Another person has died under the supervision of United States immigrant officers — and she had only been there five days.

The US Border Patrol arrested 36-year-old Raquel Calderon de Hildago, an immigrant from Guatemala, on November 17. She had no criminal history, but Border Patrol transferred her to the Eloy Detention Center, a private prison in Arizona, on November 23. 

US Immigration and Customs Enforcement (ICE) planned to deport Calderon de Hildago, but sadly, she never made it back to Guatemala. 

The cause of death hasn't been released, but ICE claims Calderon de Hildago had a series of seizures.

She later died at an area hospital.

Worst of all, she isn't the first immigrant to die at Eloy.

The Associated Press reports that 15 people have died at the detention center since 2004.

Jose de Jesus Deniz-Sahagun, a 31-year-old Mexican immigrant, committed suicide at the facility in May 2015.

Another person died on the same day as Calderon de Hildago. Wenceslau Esmerio Campos, 49, a Brazilian immigrant died of a cardiac arrest after complaining of chest pains, according to ICE.

Both of their deaths reveal a bigger issue: Immigrants are dying in droves in detention facilities. Immigration Impact found that 165 immigrants have died in custody since 2003.

On July 7, Human Rights Watch released an extensive review of deaths at US immigration detention centers by two independent medical experts.

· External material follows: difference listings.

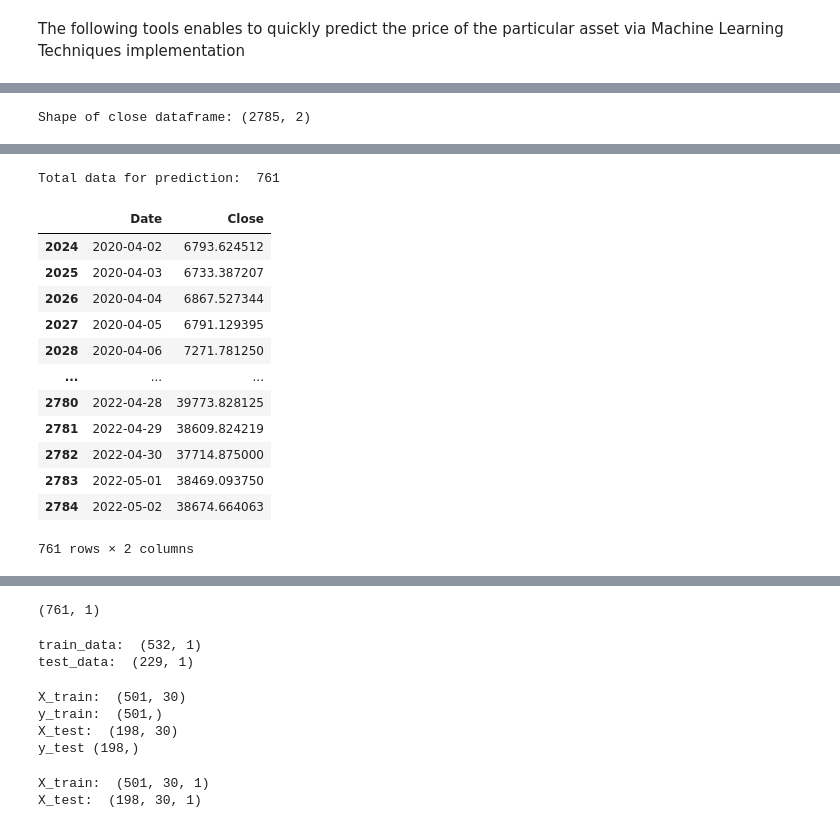
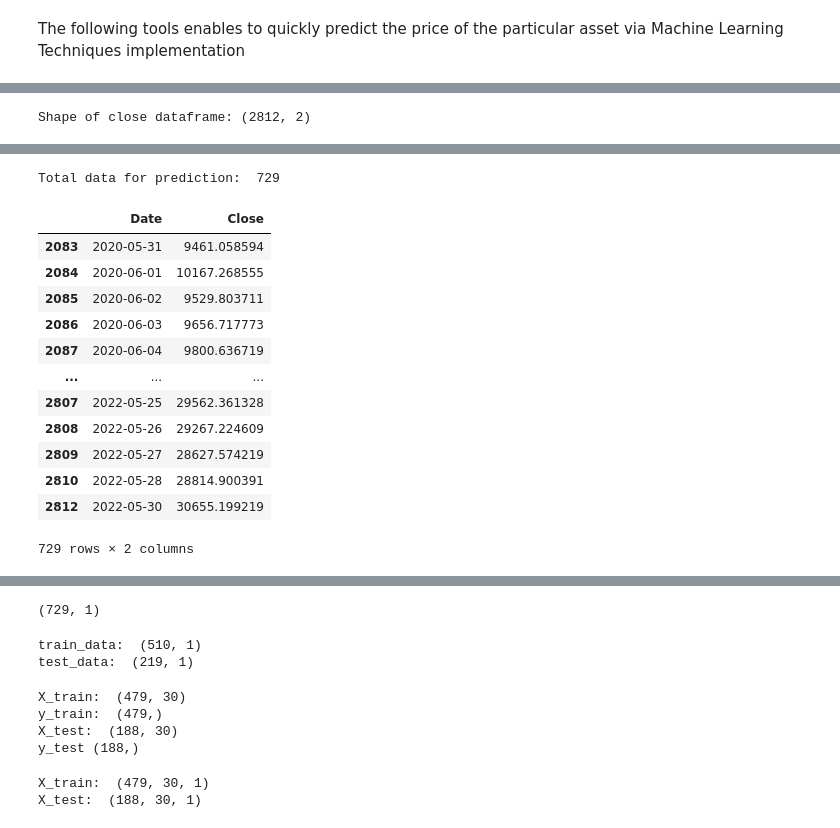
Before and after one commit to Michaelzats/Crypto-Predictor, a Jupyter notebook: Crypto_predictor.ipynb, the cells around one changed output, grey strips where cells are left out. Saved outputs shown, nothing was run; the diff lists cells and outputs as text; code cells hidden in the pictures.

```diff
--- a/Crypto_predictor.ipynb
+++ b/Crypto_predictor.ipynb
@@ -40,7 +40,7 @@ from plotly.subplots import make_subplots
 # Note it should be in same dir
 
 
-maindf=pd.read_csv('BTC-USD (1).csv')
+maindf=pd.read_csv('BTC-USD.csv')
 # %%
 print('Total number of days present in the dataset: ',maindf.shape[0])
 print('Total number of fields present in the dataset: ',maindf.shape[1])
@@ -104,7 +104,7 @@ print('Null Values:',maindf.isnull().values.sum())
 print('NA values:',maindf.isnull().values.any())
 
 # If dataset had null values
-# maindf=maindf.dropna()
-# print('Null Values:',maindf.isnull().values.sum())
-# print('NA values:',maindf.isnull().values.any())
+maindf=maindf.dropna()
+print('Null Values:',maindf.isnull().values.sum())
+print('NA values:',maindf.isnull().values.any())
 # %% [output]
@@ -185,7 +187,7 @@ fig.show()
 closedf = maindf[['Date','Close']]
 print("Shape of close dataframe:", closedf.shape)
 # %% [output]
-Shape of close dataframe: (2785, 2)
+Shape of close dataframe: (2812, 2)
 # %%
 fig = px.line(closedf, x=closedf.Date, y=closedf.Close,labels={'date':'Date','close':'Close Stock'})
 fig.update_traces(marker_line_width=2, opacity=0.8, marker_line_color='orange')
@@ -199,25 +201,25 @@ fig.show()
 # %%
 # Data of just 2 Year
 
-closedf = closedf[closedf['Date'] > '2020-04-01']
+closedf = closedf[closedf['Date'] > '2020-05-30']
 close_stock = closedf.copy()
 print("Total data for prediction: ",closedf.shape[0])
 closedf
 # %% [output]
-Total data for prediction:  761
+Total data for prediction:  729
 |  | Date | Close |
-| 2024 | 2020-04-02 | 6793.624512 |
-| 2025 | 2020-04-03 | 6733.387207 |
-| 2026 | 2020-04-04 | 6867.527344 |
-| 2027 | 2020-04-05 | 6791.129395 |
-| 2028 | 2020-04-06 | 7271.781250 |
+| 2083 | 2020-05-31 | 9461.058594 |
+| 2084 | 2020-06-01 | 10167.268555 |
+| 2085 | 2020-06-02 | 9529.803711 |
+| 2086 | 2020-06-03 | 9656.717773 |
+| 2087 | 2020-06-04 | 9800.636719 |
 | ... | ... | ... |
-| 2780 | 2022-04-28 | 39773.828125 |
-| 2781 | 2022-04-29 | 38609.824219 |
-| 2782 | 2022-04-30 | 37714.875000 |
-| 2783 | 2022-05-01 | 38469.093750 |
-| 2784 | 2022-05-02 | 38674.664063 |
+| 2807 | 2022-05-25 | 29562.361328 |
+| 2808 | 2022-05-26 | 29267.224609 |
+| 2809 | 2022-05-27 | 28627.574219 |
+| 2810 | 2022-05-28 | 28814.900391 |
+| 2812 | 2022-05-30 | 30655.199219 |
-761 rows × 2 columns
+729 rows × 2 columns
 # %%
 fig = px.line(closedf, x=closedf.Date, y=closedf.Close,labels={'date':'Date','close':'Close Stock'})
 fig.update_traces(marker_line_width=2, opacity=0.8, marker_line_color='orange')
@@ -236,7 +238,7 @@ scaler=MinMaxScaler(feature_range=(0,1))
 closedf=scaler.fit_transform(np.array(closedf).reshape(-1,1))
 print(closedf.shape)
 # %% [output]
-(761, 1)
+(729, 1)
 # %%
 # we keep the training set as 70% and 40% testing set
 
@@ -246,8 +248,8 @@ train_data,test_data=closedf[0:training_size,:],closedf[training_size:len(closed
 print("train_data: ", train_data.shape)
 print("test_data: ", test_data.shape)
 # %% [output]
-train_data:  (532, 1)
-test_data:  (229, 1)
+train_data:  (510, 1)
+test_data:  (219, 1)
 # %%
 # convert an array of values into a dataset matrix
 
@@ -268,10 +270,10 @@ print("y_train: ", y_train.shape)
 print("X_test: ", X_test.shape)
 print("y_test", y_test.shape)
 # %% [output]
-X_train:  (501, 30)
-y_train:  (501,)
-X_test:  (198, 30)
-y_test (198,)
+X_train:  (479, 30)
+y_train:  (479,)
+X_test:  (188, 30)
+y_test (188,)
 # %%
 # reshape input to be [samples, time steps, features] which is required for LSTM
 X_train =X_train.reshape(X_train.shape[0],X_train.shape[1] , 1)
@@ -280,8 +282,8 @@ X_test = X_test.reshape(X_test.shape[0],X_test.shape[1] , 1)
 print("X_train: ", X_train.shape)
 print("X_test: ", X_test.shape)
 # %% [output]
-X_train:  (501, 30, 1)
-X_test:  (198, 30, 1)
+X_train:  (479, 30, 1)
+X_test:  (188, 30, 1)
 # %%
 # Actuall Model Building
 model=Sequential()
```
Also changed, not shown: parts of 20 cells of this notebook.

They reviewed the deaths that occurred between 2012 to mid-2015 and found "substandard medical care and violations of applicable detention standards."

In August, the public got a glimpse of what these ICE facilities actually look like after two detainees filed a class action lawsuit against the Arizona Border Patrol Detention Facilities.

The detainees alleged mistreatment, abuse, and neglect by detention officers.

The detainees claimed the border patrol limited and/or denied them access to beds, soap, showers, adequate meals and water, and medical care. They also claim they were denied legal counsel, which is a violation of the Constitution and the border patrol's own policies

Related from Vivala: These are the inhumane photos the border patrol doesn't want you to see

In January, Juanes and John Legend traveled to the detention center to protest.

"None of those detained are because they committed some crime. Their only infraction is that they were here without papers," Legend told The Associated Press. "That is why they are here now and they don't have the money to post bail."

Sadly, Calderon de Hildago has now been added to a long list of dead detainees. 

ICE officials are investigating Calderon de Hildago's death, according to Yasmeen Pitts O'Keefe, the agency's public affairs officer. 

"The appropriate state health and local law enforcement agencies have been advised of the death, as have the Department of Homeland Security’s Office of Inspector General and ICE’s Office of Professional Responsibility," O'Keefe told Vivala.

This is a developing story. Vivala will issue updates as more details become available.